#### Activity
Could every line of the listing be output exactly, with the pictures skipped?

====

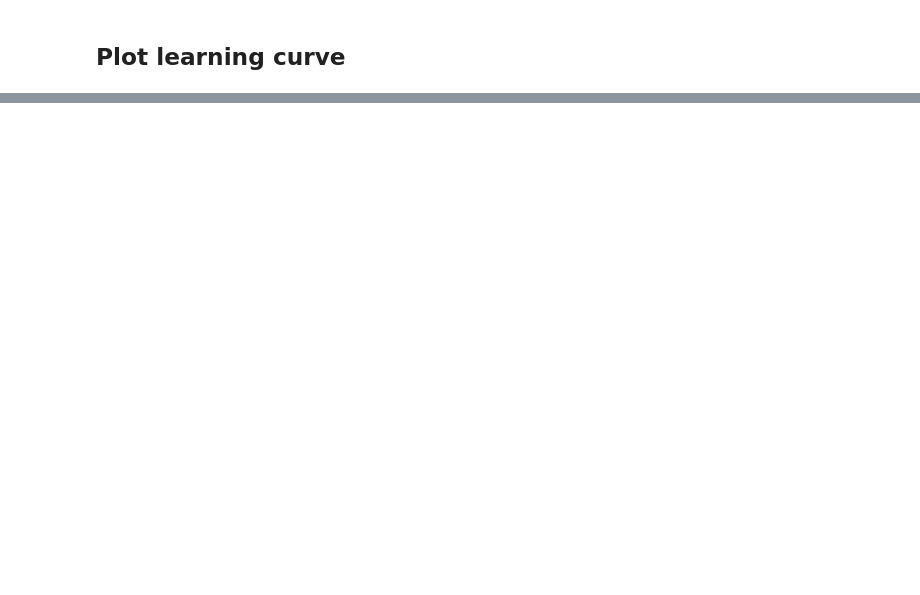
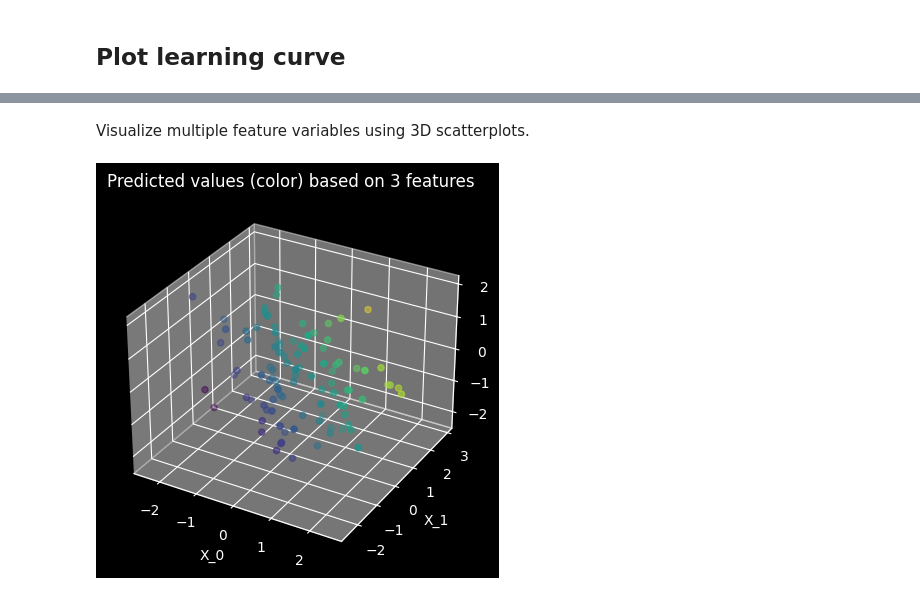
Before and after one commit to rparkr/ml-projects, a Jupyter notebook: gradient_descent.ipynb, the cells around one changed output, grey strips where cells are left out. Cells and saved outputs as stored; diff of their text form; code cells hidden in the pictures; blank space fills up the shorter version.

```diff
--- a/gradient_descent.ipynb
+++ b/gradient_descent.ipynb
@@ -219,0 +249,18 @@ plt.show()
+# %% [markdown]
+Visualize multiple feature variables using 3D scatterplots.
+# %%
+# Attempt 3D visualization in matplotlib
+# (a library like Plotly is better suited for this, see cell below)
+fig = plt.figure()
+ax = fig.add_subplot(projection='3d')
+
+y_hat = np.dot(X[:, 0:3], weights[0:3]) + bias
+ax.scatter(X[:, 0], X[:, 1], X[:, 2], c=y_hat)
+ax.set_xlabel('X_0')
+ax.set_ylabel('X_1')
+ax.set_zlabel('X_2')
+ax.set_label('Color: y_hat')
+ax.set_title('Predicted values (color) based on 3 features')
+plt.show()
+# %% [output]
+[figure, added]
```
Also changed, not shown: parts of 8 cells of this notebook.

====

#### Completed task
Before and after one commit to rparkr/ml-projects, a Jupyter notebook: gradient_descent.ipynb, the cells around one changed output, grey strips where cells are left out. Cells and saved outputs as stored; diff of their text form; code cells hidden in the pictures; blank space fills up the shorter version.

```diff
--- a/gradient_descent.ipynb
+++ b/gradient_descent.ipynb
@@ -219,0 +249,18 @@ plt.show()
+# %% [markdown]
+Visualize multiple feature variables using 3D scatterplots.
+# %%
+# Attempt 3D visualization in matplotlib
+# (a library like Plotly is better suited for this, see cell below)
+fig = plt.figure()
+ax = fig.add_subplot(projection='3d')
+
+y_hat = np.dot(X[:, 0:3], weights[0:3]) + bias
+ax.scatter(X[:, 0], X[:, 1], X[:, 2], c=y_hat)
+ax.set_xlabel('X_0')
+ax.set_ylabel('X_1')
+ax.set_zlabel('X_2')
+ax.set_label('Color: y_hat')
+ax.set_title('Predicted values (color) based on 3 features')
+plt.show()
+# %% [output]
+[figure, added]
```
Also changed, not shown: parts of 8 cells of this notebook.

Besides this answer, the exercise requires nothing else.